The new UK Corporate Governance Code’s emphasis on boards’ behaviours, rather than simply processes, will be the key to constructive change, according to KPMG UK.
The new Corporate Governance Code was released by the Financial Reporting Council this week to replace the Combined Code.
KPMG associate partner Tim Copnell said the code recognises that rules alone won’t change anything.
“The key to corporate governance is how the board itself behaves and the direction it sets from the top,” Copnell said.
“The focus on behaviours means that governance will necessarily become more personal. The introduction of externally facilitated board evaluations, dedicated support for non-executive directors and a greater emphasis on training for non-executives are all sensible enhancements that should help directors and the board as a whole operate more effectively.”
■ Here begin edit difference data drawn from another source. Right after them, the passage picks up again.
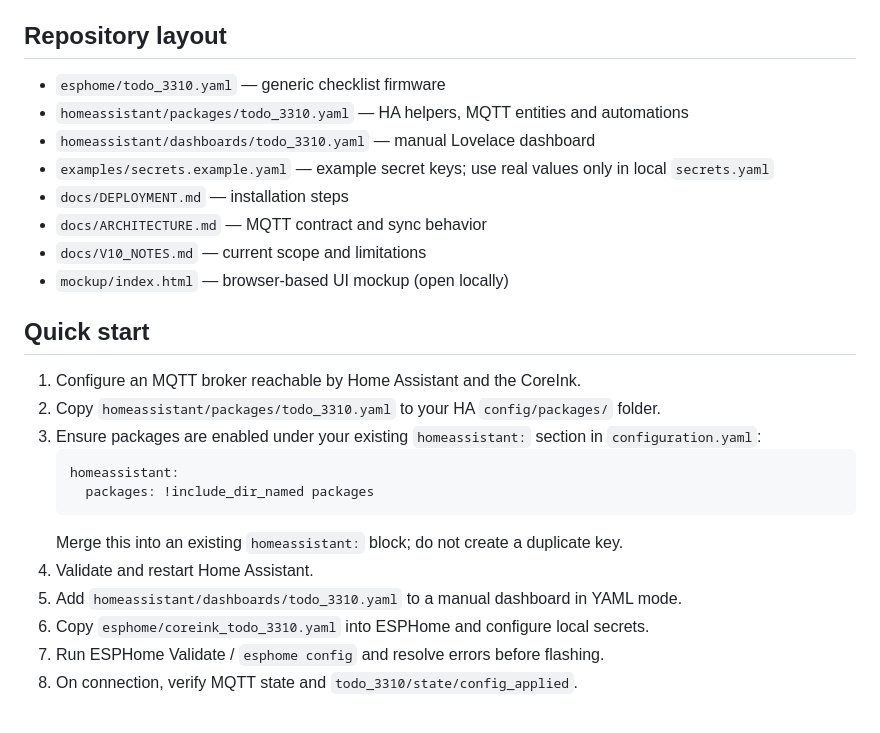
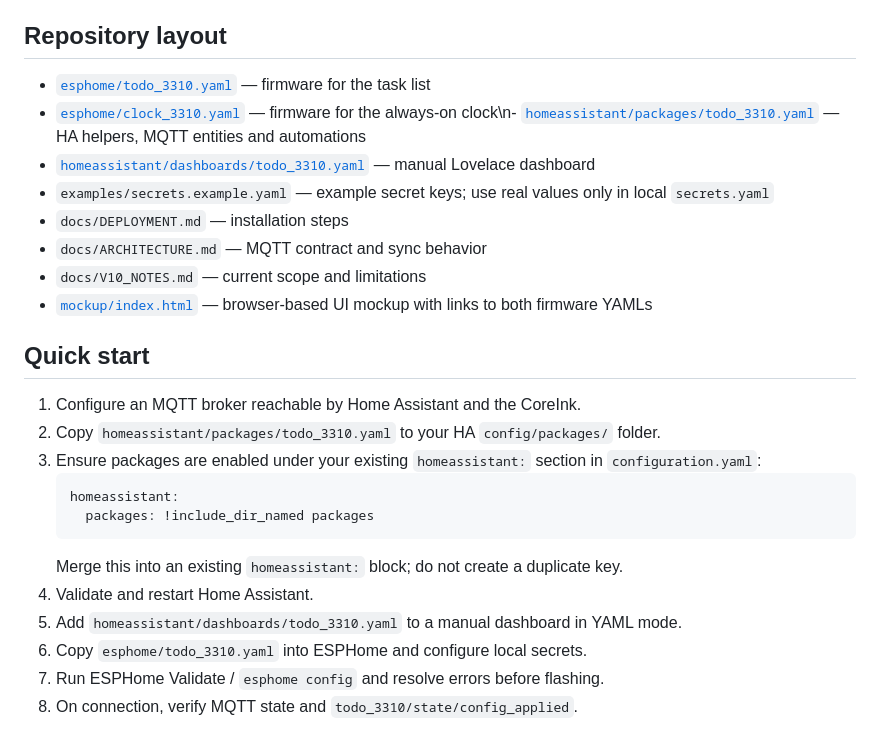
Before and after one commit to 3DJupp/3310-eink, a Markdown page: README.md, the part around the change. Drawn GitHub-style.

Commit message:
Link both firmware variants in project README

```diff
--- a/README.md
+++ b/README.md
@@ -15,14 +15,14 @@ Retro Nokia 3310-inspired monochrome e-paper projects for the M5Stack CoreInk, E
 
 ## Repository layout
 
-- `esphome/todo_3310.yaml` — generic checklist firmware
-- `homeassistant/packages/todo_3310.yaml` — HA helpers, MQTT entities and automations
-- `homeassistant/dashboards/todo_3310.yaml` — manual Lovelace dashboard
+- [`esphome/todo_3310.yaml`](esphome/todo_3310.yaml) — firmware for the task list
+- [`esphome/clock_3310.yaml`](esphome/clock_3310.yaml) — firmware for the always-on clock\n- [`homeassistant/packages/todo_3310.yaml`](homeassistant/packages/todo_3310.yaml) — HA helpers, MQTT entities and automations
+- [`homeassistant/dashboards/todo_3310.yaml`](homeassistant/dashboards/todo_3310.yaml) — manual Lovelace dashboard
 - `examples/secrets.example.yaml` — example secret keys; use real values only in local `secrets.yaml`
 - `docs/DEPLOYMENT.md` — installation steps
 - `docs/ARCHITECTURE.md` — MQTT contract and sync behavior
 - `docs/V10_NOTES.md` — current scope and limitations
-- `mockup/index.html` — browser-based UI mockup (open locally)
+- [`mockup/index.html`](mockup/index.html) — browser-based UI mockup with links to both firmware YAMLs
 
 ## Quick start
 
@@ -36,7 +36,7 @@ Retro Nokia 3310-inspired monochrome e-paper projects for the M5Stack CoreInk, E
    Merge this into an existing `homeassistant:` block; do not create a duplicate key.
 4. Validate and restart Home Assistant.
 5. Add `homeassistant/dashboards/todo_3310.yaml` to a manual dashboard in YAML mode.
-6. Copy `esphome/coreink_todo_3310.yaml` into ESPHome and configure local secrets.
+6. Copy `esphome/todo_3310.yaml` into ESPHome and configure local secrets.
 7. Run ESPHome Validate / `esphome config` and resolve errors before flashing.
 8. On connection, verify MQTT state and `todo_3310/state/config_applied`.
 
```
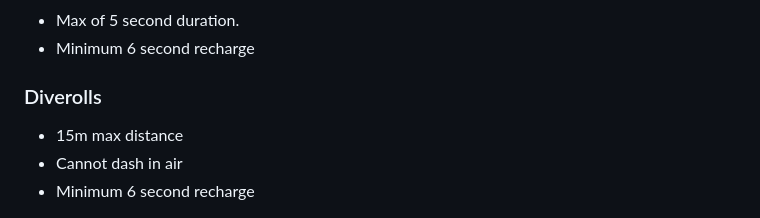
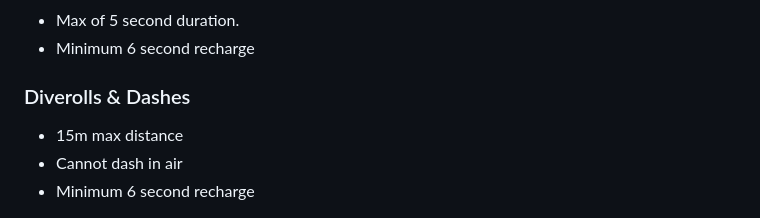
Before and after one commit to soapyf/Ashguard-Documents, a Markdown page: documents/README.md, the part around the change. Rendered like a GitHub page.

```diff
--- a/documents/README.md
+++ b/documents/README.md
@@ -36,7 +36,7 @@
 - Max of 5 second duration.
 - Minimum 6 second recharge
 
-### Diverolls
+### Diverolls & Dashes
 - 15m max distance
 - Cannot dash in air
 - Minimum 6 second recharge
```
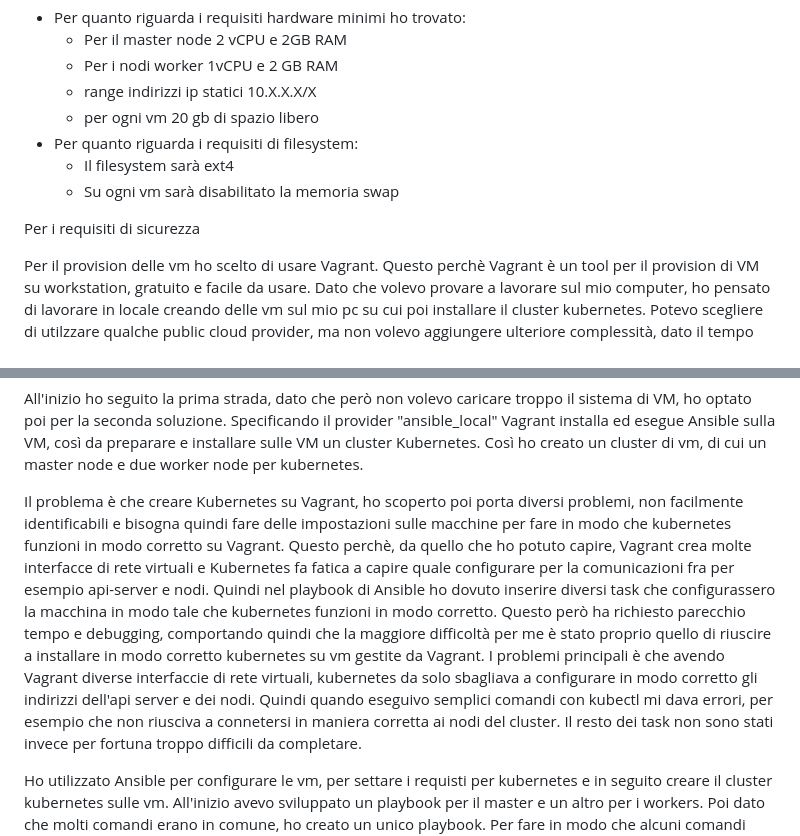
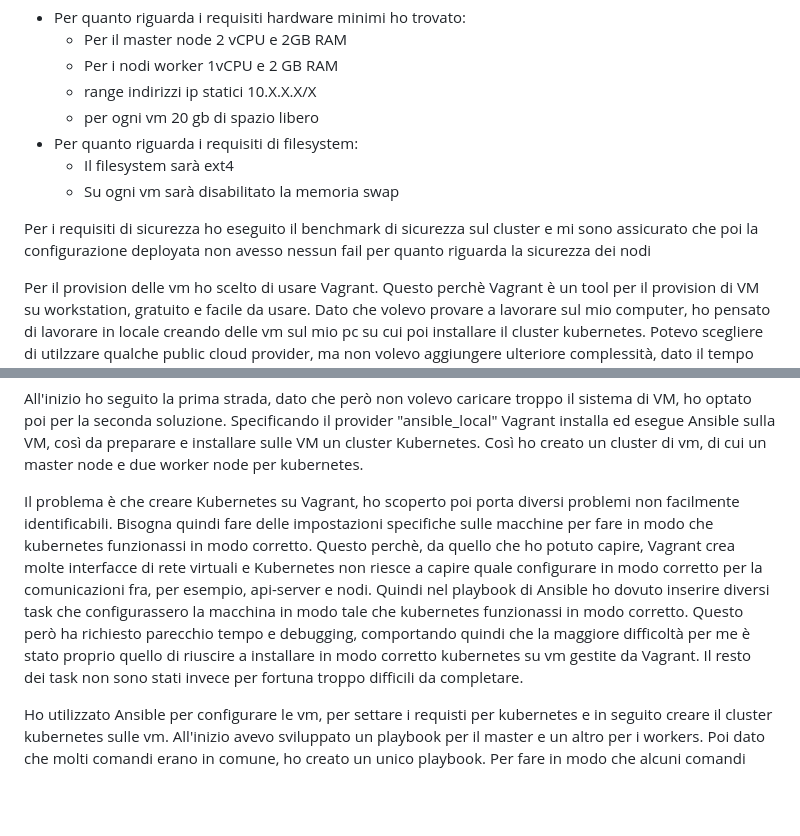
Before and after one commit to LuigiVanacore/kiratech_kubernetes_challenge, a Markdown page: README.md, 2 parts joined by grey strips. GitHub-like rendering; blank space fills up the shorter version.

Commit message:
aggiornato README

```diff
--- a/README.md
+++ b/README.md
@@ -57,7 +57,9 @@ Cercando su internet ho trovato questi requisiti minimi per un cluster kubernete
     - Il filesystem sarà ext4
     - Su ogni vm sarà disabilitato la memoria swap
 
-Per i requisiti di sicurezza
+Per i requisiti di sicurezza ho eseguito il benchmark di sicurezza sul cluster
+e mi sono assicurato che poi la configurazione deployata non avesso
+nessun fail per quanto riguarda la sicurezza dei nodi
 
 Per il provision delle vm ho scelto di usare Vagrant.
 Questo perchè Vagrant è un tool per il provision di VM su workstation,
@@ -90,23 +92,18 @@ Kubernetes. Così ho creato un cluster di vm, di cui un master node
 e due worker node per kubernetes.
 
 Il problema è che creare Kubernetes su Vagrant, ho scoperto poi
-porta diversi problemi, non facilmente identificabili e bisogna
-quindi fare delle impostazioni sulle macchine per fare
-in modo che kubernetes funzioni in modo corretto su Vagrant.
+porta diversi problemi non facilmente identificabili. Bisogna
+quindi fare delle impostazioni specifiche sulle macchine per fare
+in modo che kubernetes funzionassi in modo corretto.
 Questo perchè, da quello che ho potuto capire, Vagrant crea molte
-interfacce di rete virtuali e Kubernetes fa fatica a capire quale
-configurare per la comunicazioni fra per esempio api-server e nodi.
+interfacce di rete virtuali e Kubernetes non riesce a capire quale
+configurare in modo corretto per la comunicazioni fra, per esempio, api-server e nodi.
 Quindi nel playbook di Ansible ho dovuto inserire diversi task
 che configurassero la macchina in modo tale che kubernetes
-funzioni in modo corretto.
+funzionassi in modo corretto.
 Questo però ha richiesto parecchio tempo e debugging, comportando quindi
 che la maggiore difficoltà per me è stato proprio quello di riuscire
 a installare in modo corretto kubernetes su vm gestite da Vagrant.
-I problemi principali è che avendo Vagrant diverse interfaccie di rete virtuali,
-kubernetes da solo sbagliava a configurare in modo corretto gli indirizzi
-dell'api server e dei nodi. Quindi quando eseguivo semplici comandi con kubectl
-mi dava errori, per esempio che non riusciva a connetersi in maniera corretta
-ai nodi del cluster.
 Il resto dei task non sono stati invece per fortuna troppo difficili
 da completare.
 
```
The one change KPMG is not pleased with is the recommendation that all FTSE 350 directors be subject to annual election by shareholders.
“It may augment personal accountability, but boards and shareholders alike should take care to ensure it doesn’t have the unintended consequence of driving short-term behaviour,” Copnell said.
The new Corporate Governance Code will be effective for financial years beginning on or after 29 June and apply to all companies with a premium listing of equity shares.
A premium listing means a company is expected to meet the UK’s highest standards of regulation and corporate governance in order to attract a lower cost of capital due to greater investor confidence.